  • Vote for Trump to make Washington miserable

    I’m voting for Donald Trump. And here’s why.
    First, I despise his vulgar mouth. And how he acts right stupid when he is angry. And I could go on and on with his shortcomings.
    But I don’t despise him nearly as much as I do the Washington crowd. The Romneys, the McConnells, the Grahams, the Reids, the Obamas, the Clintons. The whole stinking bunch.

  • Right time to celebrate sunshine

    Ginger Stanley is executive director of the Virginia Press Association. She wrote the following column that was published last week by the Richmond Times-Dispatch.

    Weather forecasts have been reporting warmer temperatures and lots of sunshine for central Virginia. Who doesn’t like sunshine, especially this time of year?

    This is the perfect weather to kick off Sunshine Week, an annual celebration of access to public information and what it means for you and your community.

  • With climate change, politics trumps science

    By NANCY LIEBRECHT

    Skepticism about science is a troubling phenomenon in our modern social and political life. With all of the benefits that science has provided us, it seems inconceivable that we distrust the work of reputable scientists, but many ordinary people and some of those who would be our leaders evince deep suspicion about science.

    In recent years we have had continuing debates about creationism versus evolution, the safety of vaccines, and most vociferously in this election year about climate change.

  • Our values demand respect for life

    Counselors sometimes suggest “intentional reflection” to sort out personal values.

    Just as good physical health brings quality to living, attitudes and viewpoints determine happiness. People seem to do more reflecting as their years add up.

    Certainly there are values that last. I like remembering a decisive moment 70 years ago that made Christianity the instructive standard by which I live.

  • Don't forget local politics

    It’s easy to understand why this year’s presidential election is a hot topic. Not only will the choices made this November severely impact the fate of our country for the next four years, I think all of us agree that we have some pretty extreme potentials on the ballot for the Oval Office seat.

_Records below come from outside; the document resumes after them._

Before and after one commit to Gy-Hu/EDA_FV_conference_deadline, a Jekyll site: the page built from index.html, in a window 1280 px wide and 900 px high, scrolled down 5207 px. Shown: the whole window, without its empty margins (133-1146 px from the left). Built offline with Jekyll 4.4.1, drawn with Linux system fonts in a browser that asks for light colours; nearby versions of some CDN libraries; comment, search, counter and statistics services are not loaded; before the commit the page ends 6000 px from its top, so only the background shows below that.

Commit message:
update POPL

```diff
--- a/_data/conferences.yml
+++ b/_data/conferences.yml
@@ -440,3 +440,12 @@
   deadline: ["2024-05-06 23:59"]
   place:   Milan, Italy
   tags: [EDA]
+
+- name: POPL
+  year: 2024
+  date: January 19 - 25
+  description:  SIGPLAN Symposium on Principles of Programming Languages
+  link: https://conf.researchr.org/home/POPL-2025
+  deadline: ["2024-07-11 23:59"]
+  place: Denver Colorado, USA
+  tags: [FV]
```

  • Letter dedicated to victims of violence

    This letter is in dedication and memory of victims of violent crimes that continue to plague our society to no end.
    From the growing number of police officers killed in the line of duty, a 13-year-old killed for the thrill of it, children beaten and tortured to death, to families wiped out because of a black sheep member who lost their way in life.
    Not to forget domestic violence, where the numbers of victims are rising.
    Our nation seems to be numb to all of this. Politicians are AWOL. They are too busy fattening their own nest.

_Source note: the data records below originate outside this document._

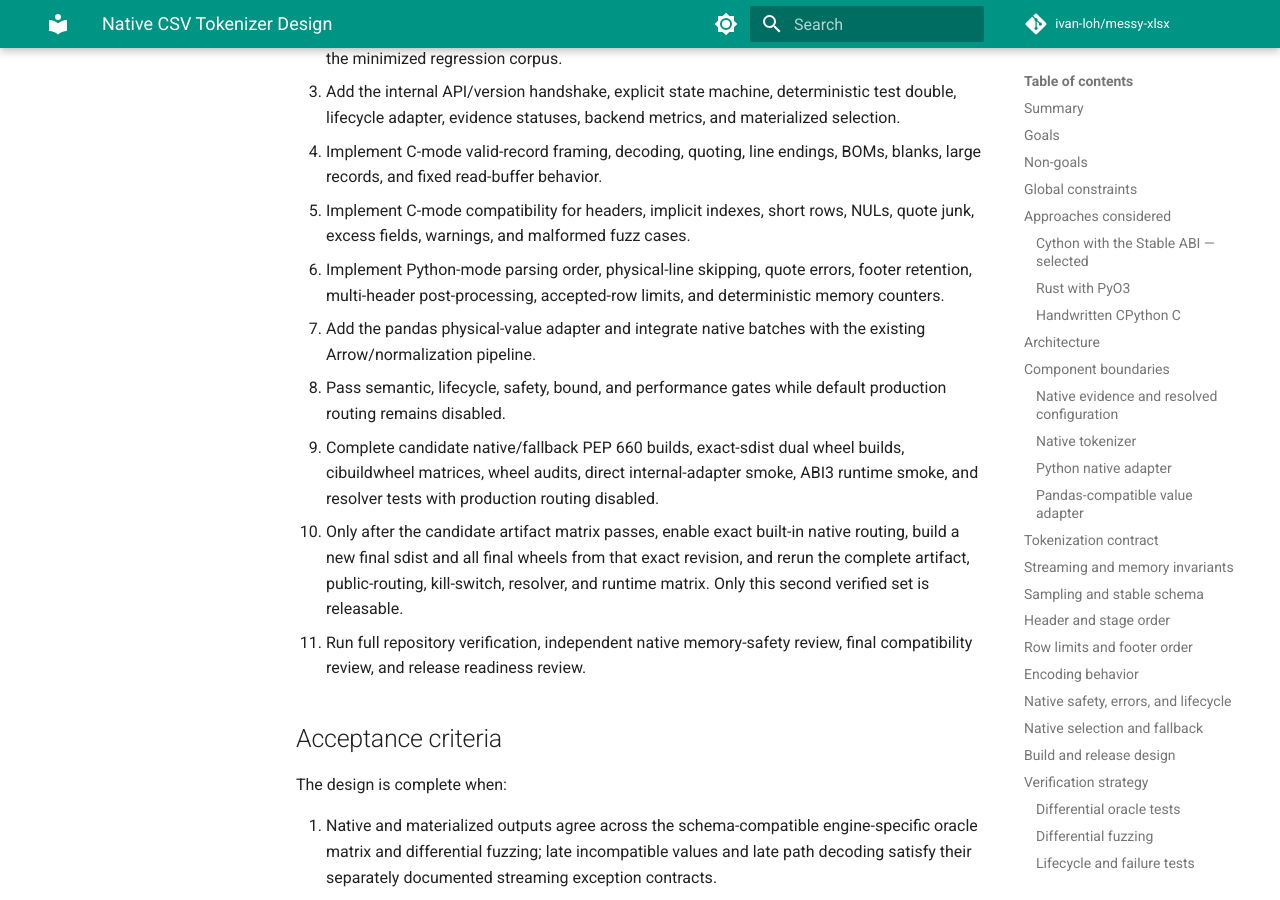
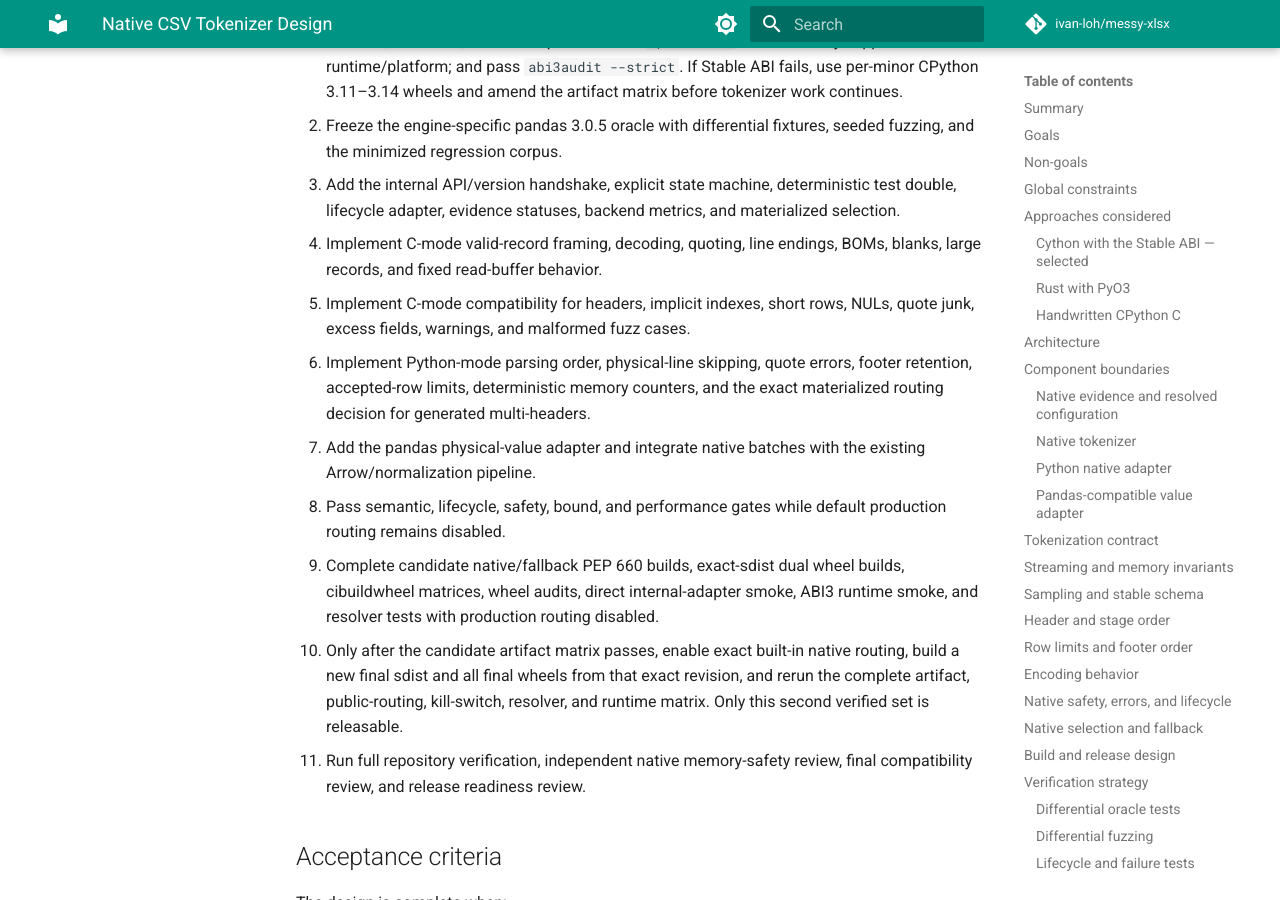
Before and after one commit to ivan-loh/messy-xlsx, an MkDocs documentation site: the page built from docs/superpowers/specs/2026-07-26-native-csv-tokenizer-design.md, in a window 1280 px wide and 900 px high, scrolled down 24058 px. Built offline with MkDocs 1.6.1 and Material for MkDocs 9.7.7, drawn with Linux system fonts in a browser that asks for light colours; comment, search, counter and statistics services are not loaded; some of the changed text lies outside the part shown.

Commit message:
docs: clarify footer evidence completion

```diff
--- a/docs/superpowers/specs/2026-07-26-native-csv-tokenizer-design.md
+++ b/docs/superpowers/specs/2026-07-26-native-csv-tokenizer-design.md
@@ -568,6 +568,11 @@ rows that might all be removed by later stages. `COMPLETE` pins the legacy
 empty, blank-only, header-only, duplicate/unnamed-header, all-bad, and
 all-footer schema or error behavior.
 
+When `skip_footer > 0`, reaching `target_data_rows` is not sufficient for
+`SAMPLE_FULL`: the evidence scanner continues to physical EOF or a hard budget
+so it can identify the true footer. Only `COMPLETE` is native-eligible in that
+mode.
+
 The full row pass starts from a fresh borrow on first iteration. Evidence
 never shares partially consumed tokenizer state with output.
 
@@ -1048,8 +1053,8 @@ The current uncommitted Task 14 work is classified as follows:
 4. Implement C-mode compatibility for headers, implicit indexes, short rows,
    NULs, quote junk, excess fields, warnings, and malformed fuzz cases.
 5. Implement Python-mode parsing order, physical-line skipping, quote errors,
-   footer retention, multi-header post-processing, accepted-row limits, and
-   deterministic memory counters.
+   footer retention, accepted-row limits, deterministic memory counters, and
+   the exact materialized routing decision for generated multi-headers.
 6. Add the pandas physical-value adapter and integrate native batches with the
    existing Arrow/normalization pipeline.
 7. Pass semantic, lifecycle, safety, bound, and performance gates while default
```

  • State budget proposals show smart progress

    A new two-year state budget emerged Feb. 21. Tinkering and negotiating remain before legislators depart Richmond, but the all-important spending document creates a favorable first impression.

    For starters, Virginia’s lawmakers appear at last to have abandoned the clap-trap about percentage budget growth versus per capita whatever. Virginia’s public finances ought to track its ambitions, not its annually adjusted demographics. This is work for doers, not clerks.

  • Sanders' proposals are realistic

    I urge citizens of Southwest Virginia to vote for Bernie Sanders in the Democratic primary on March 1, no matter which party you normally support.
    Remember, you are free to vote in either the Republican or Democratic primary.
    Many people in our area support Donald Trump, but Trump, unlike Bernie, has not proposed any policies that would actually help citizens of Grayson County. Instead, his campaign is based on fear and hatred, values that Christians should reject.